[[ Records for this exercise, beginning ]]

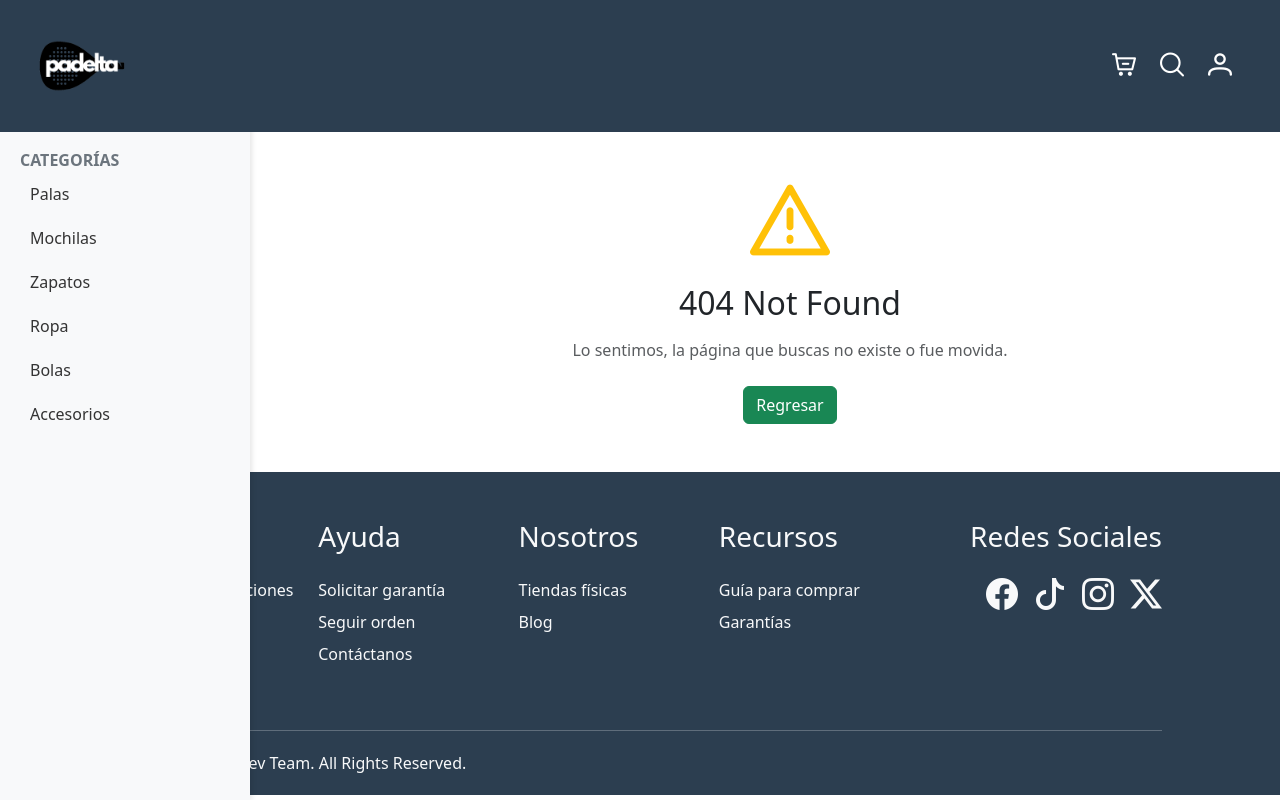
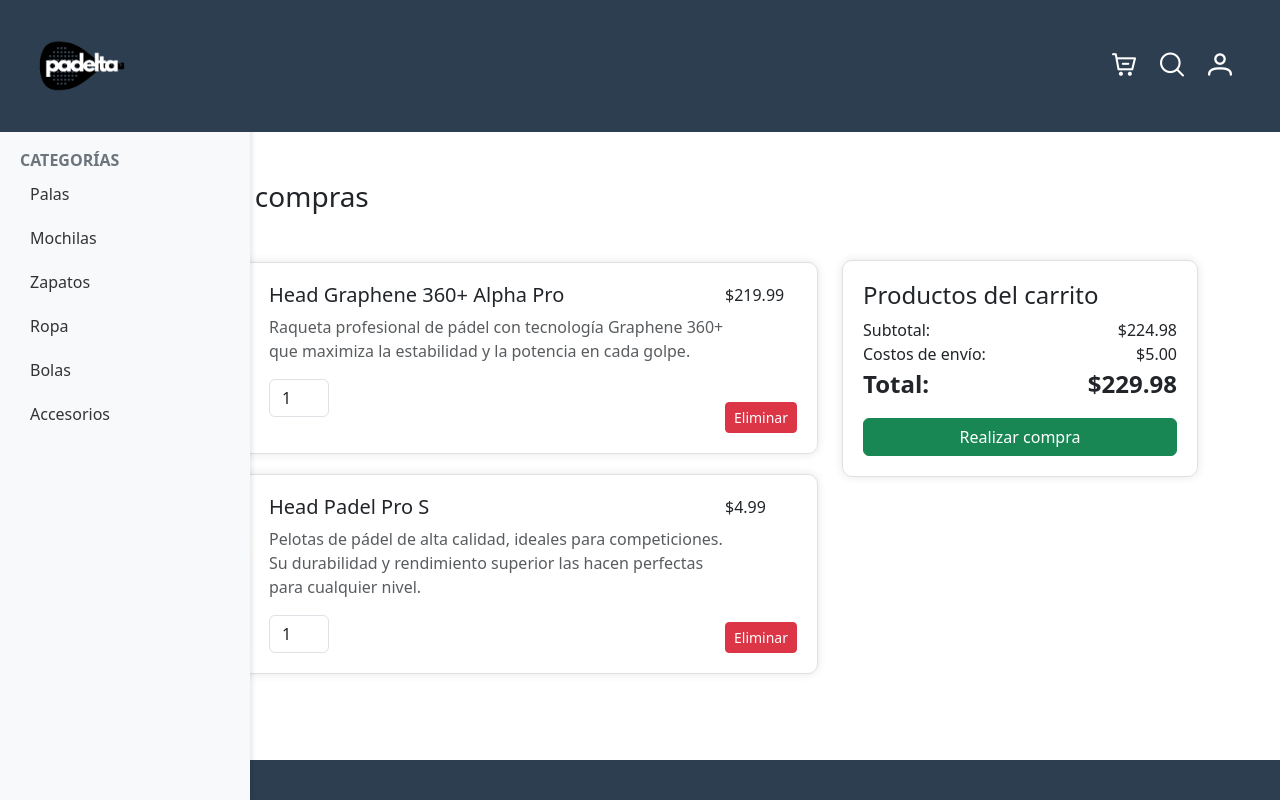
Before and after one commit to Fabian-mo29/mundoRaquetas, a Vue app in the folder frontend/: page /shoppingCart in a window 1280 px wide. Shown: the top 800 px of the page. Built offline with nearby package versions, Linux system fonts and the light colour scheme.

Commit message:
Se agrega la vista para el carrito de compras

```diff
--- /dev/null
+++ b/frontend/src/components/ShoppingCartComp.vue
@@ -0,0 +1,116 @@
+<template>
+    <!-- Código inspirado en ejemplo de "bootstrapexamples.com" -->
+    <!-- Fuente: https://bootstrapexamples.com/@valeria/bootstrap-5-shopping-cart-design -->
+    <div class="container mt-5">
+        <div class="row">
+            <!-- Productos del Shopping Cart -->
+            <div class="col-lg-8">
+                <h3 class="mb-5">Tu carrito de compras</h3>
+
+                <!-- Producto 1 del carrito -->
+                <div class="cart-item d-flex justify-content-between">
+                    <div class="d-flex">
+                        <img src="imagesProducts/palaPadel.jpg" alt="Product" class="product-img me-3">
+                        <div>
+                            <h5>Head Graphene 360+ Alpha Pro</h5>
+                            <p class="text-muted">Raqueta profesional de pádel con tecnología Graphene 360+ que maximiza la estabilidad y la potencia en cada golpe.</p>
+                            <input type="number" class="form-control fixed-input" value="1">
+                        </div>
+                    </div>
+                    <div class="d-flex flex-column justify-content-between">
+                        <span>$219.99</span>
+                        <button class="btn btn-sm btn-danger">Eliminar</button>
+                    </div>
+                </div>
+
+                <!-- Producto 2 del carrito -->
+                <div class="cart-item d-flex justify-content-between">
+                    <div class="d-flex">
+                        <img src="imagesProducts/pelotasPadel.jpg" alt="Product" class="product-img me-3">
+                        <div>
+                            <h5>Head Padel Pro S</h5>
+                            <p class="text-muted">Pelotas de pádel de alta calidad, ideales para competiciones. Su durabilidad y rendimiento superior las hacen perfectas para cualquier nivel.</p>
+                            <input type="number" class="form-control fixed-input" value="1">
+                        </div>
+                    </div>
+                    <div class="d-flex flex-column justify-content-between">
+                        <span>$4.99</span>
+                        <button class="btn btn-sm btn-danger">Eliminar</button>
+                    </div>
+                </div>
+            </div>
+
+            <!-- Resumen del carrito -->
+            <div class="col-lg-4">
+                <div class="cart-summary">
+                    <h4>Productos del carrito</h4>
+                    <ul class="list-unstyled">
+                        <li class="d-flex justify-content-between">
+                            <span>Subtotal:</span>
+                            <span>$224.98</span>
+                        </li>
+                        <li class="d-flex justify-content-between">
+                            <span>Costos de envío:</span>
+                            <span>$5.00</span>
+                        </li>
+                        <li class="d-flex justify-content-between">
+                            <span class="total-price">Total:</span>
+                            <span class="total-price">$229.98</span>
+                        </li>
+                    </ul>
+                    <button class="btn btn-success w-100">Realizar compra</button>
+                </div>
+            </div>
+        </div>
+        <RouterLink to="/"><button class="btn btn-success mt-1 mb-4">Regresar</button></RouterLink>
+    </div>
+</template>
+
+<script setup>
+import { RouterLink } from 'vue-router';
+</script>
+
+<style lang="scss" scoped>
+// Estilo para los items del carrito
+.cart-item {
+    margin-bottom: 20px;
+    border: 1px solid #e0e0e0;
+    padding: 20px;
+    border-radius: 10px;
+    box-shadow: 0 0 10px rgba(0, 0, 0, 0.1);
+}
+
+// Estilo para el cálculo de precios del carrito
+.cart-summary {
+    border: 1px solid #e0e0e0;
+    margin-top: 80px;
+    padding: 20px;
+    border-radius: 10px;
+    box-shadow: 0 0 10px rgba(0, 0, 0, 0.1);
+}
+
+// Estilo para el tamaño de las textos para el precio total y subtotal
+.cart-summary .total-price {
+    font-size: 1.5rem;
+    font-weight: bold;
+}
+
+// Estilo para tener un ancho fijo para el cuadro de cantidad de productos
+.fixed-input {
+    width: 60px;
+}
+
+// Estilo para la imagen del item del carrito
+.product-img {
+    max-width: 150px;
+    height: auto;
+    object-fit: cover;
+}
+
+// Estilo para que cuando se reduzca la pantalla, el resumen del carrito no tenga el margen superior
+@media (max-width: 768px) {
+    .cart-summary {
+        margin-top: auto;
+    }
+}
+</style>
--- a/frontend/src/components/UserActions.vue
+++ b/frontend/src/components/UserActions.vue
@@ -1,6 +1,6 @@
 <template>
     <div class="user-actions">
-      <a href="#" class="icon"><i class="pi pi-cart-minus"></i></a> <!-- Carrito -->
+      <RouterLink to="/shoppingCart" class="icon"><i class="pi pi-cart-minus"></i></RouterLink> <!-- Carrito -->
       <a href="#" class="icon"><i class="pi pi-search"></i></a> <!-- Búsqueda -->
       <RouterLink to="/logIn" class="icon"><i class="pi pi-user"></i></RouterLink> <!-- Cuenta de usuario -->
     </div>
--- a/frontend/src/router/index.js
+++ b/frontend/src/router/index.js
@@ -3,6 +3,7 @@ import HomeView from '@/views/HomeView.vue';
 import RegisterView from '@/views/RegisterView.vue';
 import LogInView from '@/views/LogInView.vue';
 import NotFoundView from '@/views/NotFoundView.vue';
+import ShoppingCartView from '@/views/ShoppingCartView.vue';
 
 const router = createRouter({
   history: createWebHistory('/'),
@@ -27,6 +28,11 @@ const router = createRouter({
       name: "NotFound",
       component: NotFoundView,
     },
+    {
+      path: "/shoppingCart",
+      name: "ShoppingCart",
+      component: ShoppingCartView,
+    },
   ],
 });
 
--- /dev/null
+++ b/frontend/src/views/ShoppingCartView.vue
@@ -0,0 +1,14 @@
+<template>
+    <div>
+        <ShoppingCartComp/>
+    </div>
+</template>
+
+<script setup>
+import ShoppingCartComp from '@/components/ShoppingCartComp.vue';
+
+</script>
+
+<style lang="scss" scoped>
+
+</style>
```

[[ Records for this exercise, end ]]
[[ Records for this exercise, beginning ]]

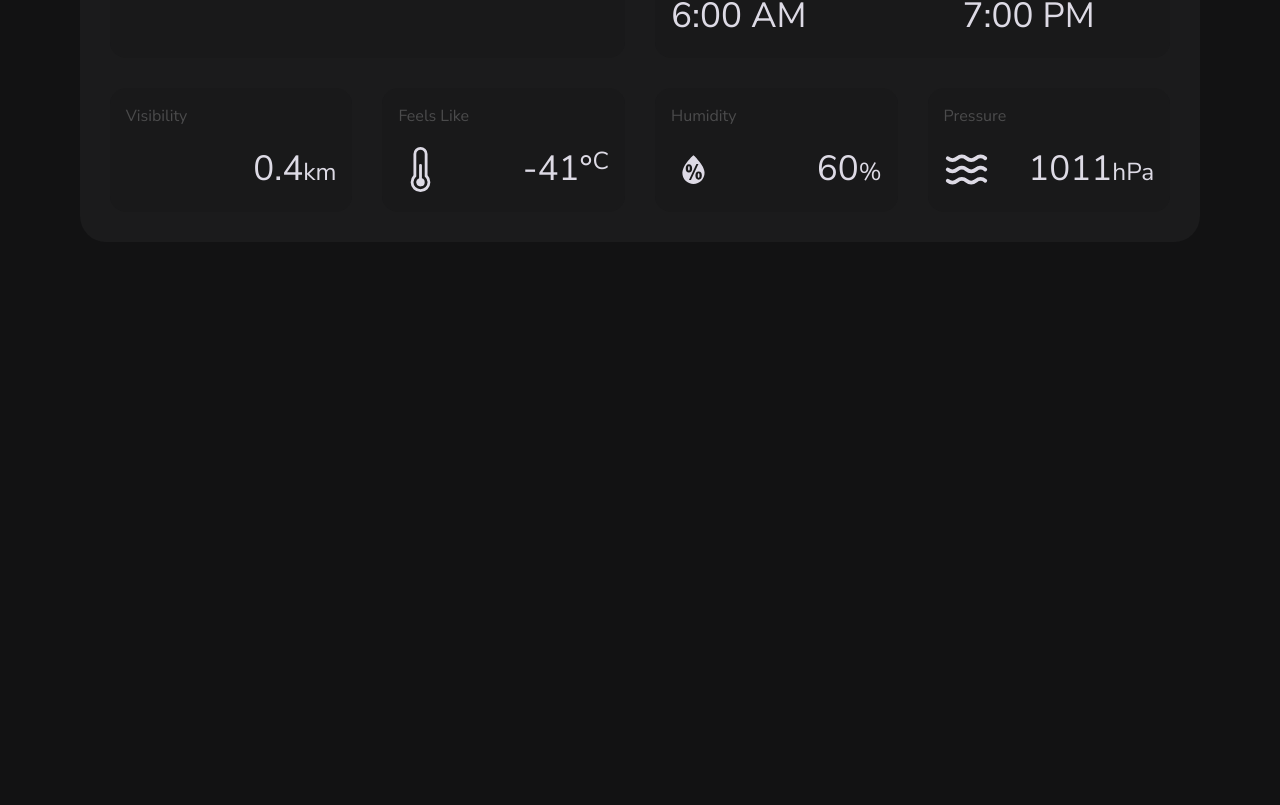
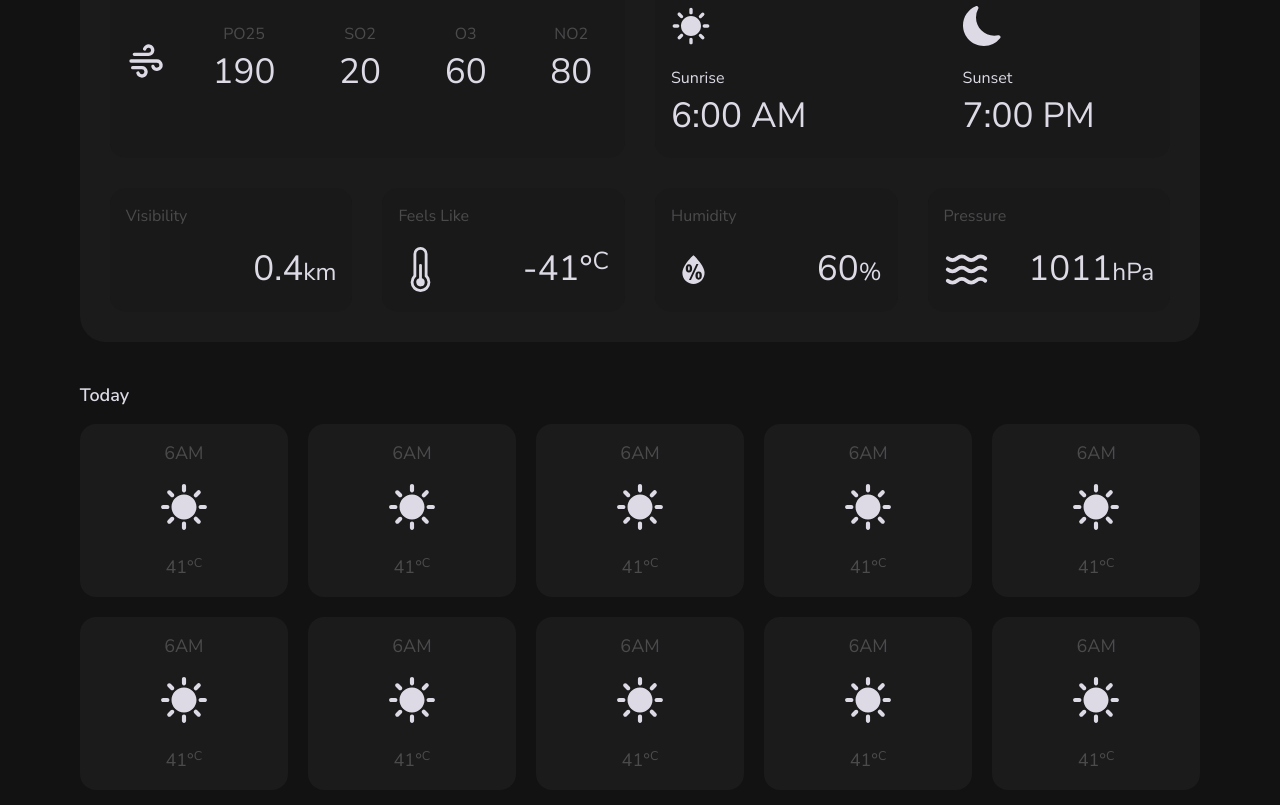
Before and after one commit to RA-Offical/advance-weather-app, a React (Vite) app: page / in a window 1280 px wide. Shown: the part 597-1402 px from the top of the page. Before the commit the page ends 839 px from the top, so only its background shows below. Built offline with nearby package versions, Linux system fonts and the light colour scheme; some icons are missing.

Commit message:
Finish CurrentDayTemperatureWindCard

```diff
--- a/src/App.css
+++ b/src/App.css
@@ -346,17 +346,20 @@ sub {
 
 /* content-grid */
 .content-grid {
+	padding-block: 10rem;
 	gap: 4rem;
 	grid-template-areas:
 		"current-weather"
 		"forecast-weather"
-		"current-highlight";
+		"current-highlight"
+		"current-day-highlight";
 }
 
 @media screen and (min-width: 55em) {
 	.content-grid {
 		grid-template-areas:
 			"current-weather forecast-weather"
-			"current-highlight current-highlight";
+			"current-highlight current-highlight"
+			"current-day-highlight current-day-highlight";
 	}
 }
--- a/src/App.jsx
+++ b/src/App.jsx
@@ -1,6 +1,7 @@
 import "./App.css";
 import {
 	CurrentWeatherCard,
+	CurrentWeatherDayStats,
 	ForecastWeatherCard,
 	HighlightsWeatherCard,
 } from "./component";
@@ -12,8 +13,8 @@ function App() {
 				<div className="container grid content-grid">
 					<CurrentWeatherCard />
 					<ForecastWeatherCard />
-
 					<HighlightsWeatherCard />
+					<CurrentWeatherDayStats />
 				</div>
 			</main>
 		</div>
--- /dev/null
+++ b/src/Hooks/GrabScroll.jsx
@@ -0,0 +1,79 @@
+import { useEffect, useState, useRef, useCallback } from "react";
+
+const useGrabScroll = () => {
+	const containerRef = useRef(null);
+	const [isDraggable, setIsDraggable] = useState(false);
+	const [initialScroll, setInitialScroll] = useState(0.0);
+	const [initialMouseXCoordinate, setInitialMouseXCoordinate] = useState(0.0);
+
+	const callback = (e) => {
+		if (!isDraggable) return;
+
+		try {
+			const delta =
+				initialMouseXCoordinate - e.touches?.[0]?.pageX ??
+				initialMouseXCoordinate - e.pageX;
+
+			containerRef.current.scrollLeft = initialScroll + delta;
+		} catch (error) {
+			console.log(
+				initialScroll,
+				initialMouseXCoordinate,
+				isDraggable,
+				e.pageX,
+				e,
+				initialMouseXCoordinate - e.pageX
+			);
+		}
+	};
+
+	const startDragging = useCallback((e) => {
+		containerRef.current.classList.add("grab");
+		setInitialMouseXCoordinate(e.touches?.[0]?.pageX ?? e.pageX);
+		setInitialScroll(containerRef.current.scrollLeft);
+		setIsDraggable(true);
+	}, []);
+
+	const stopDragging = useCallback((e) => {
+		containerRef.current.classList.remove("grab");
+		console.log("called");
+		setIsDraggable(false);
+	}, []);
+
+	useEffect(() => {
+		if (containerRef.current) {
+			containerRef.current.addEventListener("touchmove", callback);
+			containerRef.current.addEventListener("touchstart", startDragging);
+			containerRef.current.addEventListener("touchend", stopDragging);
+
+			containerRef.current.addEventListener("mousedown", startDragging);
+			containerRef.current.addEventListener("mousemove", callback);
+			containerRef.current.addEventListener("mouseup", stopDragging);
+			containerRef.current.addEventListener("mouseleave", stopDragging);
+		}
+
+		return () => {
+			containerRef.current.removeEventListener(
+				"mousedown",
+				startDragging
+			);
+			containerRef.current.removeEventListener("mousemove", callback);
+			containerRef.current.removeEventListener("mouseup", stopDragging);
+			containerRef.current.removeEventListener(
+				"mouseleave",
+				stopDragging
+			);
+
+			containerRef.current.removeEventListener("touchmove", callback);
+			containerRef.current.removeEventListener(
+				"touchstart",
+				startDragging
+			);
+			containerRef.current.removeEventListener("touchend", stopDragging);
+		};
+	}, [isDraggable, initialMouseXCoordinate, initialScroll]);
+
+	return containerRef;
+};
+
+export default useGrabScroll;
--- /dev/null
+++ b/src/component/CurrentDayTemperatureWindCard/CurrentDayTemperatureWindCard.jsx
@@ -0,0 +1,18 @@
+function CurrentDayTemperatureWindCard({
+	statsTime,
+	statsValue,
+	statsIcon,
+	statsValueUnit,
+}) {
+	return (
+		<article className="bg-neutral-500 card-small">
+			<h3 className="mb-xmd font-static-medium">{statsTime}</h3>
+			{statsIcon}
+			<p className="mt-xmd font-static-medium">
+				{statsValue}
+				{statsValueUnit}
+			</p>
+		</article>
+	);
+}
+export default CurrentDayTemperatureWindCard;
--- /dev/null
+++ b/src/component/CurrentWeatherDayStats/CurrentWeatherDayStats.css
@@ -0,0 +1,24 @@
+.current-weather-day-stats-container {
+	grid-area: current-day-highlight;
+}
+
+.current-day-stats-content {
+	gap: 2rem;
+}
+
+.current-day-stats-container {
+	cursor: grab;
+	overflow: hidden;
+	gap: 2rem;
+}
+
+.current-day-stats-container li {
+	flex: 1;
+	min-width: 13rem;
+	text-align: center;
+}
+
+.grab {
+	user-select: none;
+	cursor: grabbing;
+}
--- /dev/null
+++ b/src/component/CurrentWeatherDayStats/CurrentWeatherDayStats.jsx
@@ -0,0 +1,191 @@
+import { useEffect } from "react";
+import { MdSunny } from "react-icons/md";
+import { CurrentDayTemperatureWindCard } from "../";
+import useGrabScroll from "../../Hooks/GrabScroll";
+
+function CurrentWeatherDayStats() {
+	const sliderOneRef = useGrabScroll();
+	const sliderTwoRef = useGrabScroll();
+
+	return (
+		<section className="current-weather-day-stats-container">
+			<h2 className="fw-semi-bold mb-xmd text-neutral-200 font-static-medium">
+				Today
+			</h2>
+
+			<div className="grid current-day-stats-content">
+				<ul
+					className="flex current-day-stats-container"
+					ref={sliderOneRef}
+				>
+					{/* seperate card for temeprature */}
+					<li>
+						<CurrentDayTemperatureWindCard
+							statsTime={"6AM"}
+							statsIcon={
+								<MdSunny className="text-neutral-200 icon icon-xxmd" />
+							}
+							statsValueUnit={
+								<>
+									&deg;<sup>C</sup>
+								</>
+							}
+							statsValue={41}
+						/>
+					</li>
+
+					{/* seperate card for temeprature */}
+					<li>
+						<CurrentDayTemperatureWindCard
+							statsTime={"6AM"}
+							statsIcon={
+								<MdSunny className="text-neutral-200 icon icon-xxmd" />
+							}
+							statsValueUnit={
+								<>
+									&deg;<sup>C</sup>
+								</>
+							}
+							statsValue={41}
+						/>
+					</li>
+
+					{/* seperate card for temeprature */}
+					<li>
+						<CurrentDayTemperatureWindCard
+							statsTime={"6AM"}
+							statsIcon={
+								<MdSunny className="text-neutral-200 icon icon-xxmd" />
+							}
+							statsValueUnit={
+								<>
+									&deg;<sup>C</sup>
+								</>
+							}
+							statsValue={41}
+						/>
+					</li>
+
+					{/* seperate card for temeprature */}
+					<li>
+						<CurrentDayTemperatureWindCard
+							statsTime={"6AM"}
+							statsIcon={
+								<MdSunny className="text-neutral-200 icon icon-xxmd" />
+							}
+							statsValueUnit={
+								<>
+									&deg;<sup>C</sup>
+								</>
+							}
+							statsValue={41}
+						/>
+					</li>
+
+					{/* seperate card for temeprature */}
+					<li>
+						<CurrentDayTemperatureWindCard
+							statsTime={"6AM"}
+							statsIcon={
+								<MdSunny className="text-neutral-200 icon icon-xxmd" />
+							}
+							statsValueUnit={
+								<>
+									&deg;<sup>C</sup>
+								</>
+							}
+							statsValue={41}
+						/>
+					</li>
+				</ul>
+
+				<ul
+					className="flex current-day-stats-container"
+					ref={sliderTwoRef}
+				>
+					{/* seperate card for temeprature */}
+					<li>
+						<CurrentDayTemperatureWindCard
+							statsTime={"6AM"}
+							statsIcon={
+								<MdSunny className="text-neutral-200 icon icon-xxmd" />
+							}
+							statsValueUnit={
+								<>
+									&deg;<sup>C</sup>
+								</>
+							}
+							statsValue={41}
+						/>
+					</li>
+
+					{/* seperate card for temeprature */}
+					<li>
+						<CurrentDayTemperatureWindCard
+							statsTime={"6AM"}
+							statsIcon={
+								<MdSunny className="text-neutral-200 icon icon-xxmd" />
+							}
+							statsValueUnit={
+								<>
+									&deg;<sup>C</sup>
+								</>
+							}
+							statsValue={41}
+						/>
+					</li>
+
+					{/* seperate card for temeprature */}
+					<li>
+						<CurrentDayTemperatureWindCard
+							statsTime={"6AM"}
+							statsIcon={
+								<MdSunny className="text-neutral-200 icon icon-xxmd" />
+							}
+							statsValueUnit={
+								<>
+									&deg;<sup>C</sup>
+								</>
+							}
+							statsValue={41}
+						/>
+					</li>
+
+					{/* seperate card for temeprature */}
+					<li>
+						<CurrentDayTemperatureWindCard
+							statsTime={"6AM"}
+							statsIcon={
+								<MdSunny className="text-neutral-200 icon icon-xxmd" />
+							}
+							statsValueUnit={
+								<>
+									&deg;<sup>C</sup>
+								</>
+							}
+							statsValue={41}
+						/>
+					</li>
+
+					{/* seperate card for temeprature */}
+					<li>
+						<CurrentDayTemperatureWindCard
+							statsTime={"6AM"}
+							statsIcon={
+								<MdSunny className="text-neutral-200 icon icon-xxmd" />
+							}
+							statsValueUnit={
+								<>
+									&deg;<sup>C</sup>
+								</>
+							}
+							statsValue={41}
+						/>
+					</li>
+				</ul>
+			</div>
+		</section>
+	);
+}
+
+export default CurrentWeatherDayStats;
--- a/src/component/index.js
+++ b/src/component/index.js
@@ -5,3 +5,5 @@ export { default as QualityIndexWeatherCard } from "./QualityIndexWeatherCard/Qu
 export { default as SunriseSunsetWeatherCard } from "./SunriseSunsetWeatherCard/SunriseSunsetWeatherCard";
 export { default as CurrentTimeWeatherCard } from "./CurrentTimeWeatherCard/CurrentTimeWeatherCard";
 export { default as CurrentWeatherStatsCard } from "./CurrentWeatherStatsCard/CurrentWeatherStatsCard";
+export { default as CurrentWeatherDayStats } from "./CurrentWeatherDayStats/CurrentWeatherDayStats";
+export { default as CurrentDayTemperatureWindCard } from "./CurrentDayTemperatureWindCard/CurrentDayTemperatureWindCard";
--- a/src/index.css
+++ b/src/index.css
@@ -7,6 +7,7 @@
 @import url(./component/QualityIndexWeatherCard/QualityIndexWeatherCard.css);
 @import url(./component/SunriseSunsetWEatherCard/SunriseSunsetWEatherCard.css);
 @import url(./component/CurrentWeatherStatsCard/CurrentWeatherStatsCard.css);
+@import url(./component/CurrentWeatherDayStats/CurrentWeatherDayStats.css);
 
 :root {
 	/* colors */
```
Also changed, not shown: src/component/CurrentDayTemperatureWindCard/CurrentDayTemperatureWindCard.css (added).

[[ Records for this exercise, end ]]

* **Assignment**
The answer consists of the lines above that include the word "span", each copied exactly.

* **Response to this task**
+                        <span>$219.99</span>
+                        <span>$4.99</span>
+                            <span>Subtotal:</span>
+                            <span>$224.98</span>
+                            <span>Costos de envío:</span>
+                            <span>$5.00</span>
+                            <span class="total-price">Total:</span>
+                            <span class="total-price">$229.98</span>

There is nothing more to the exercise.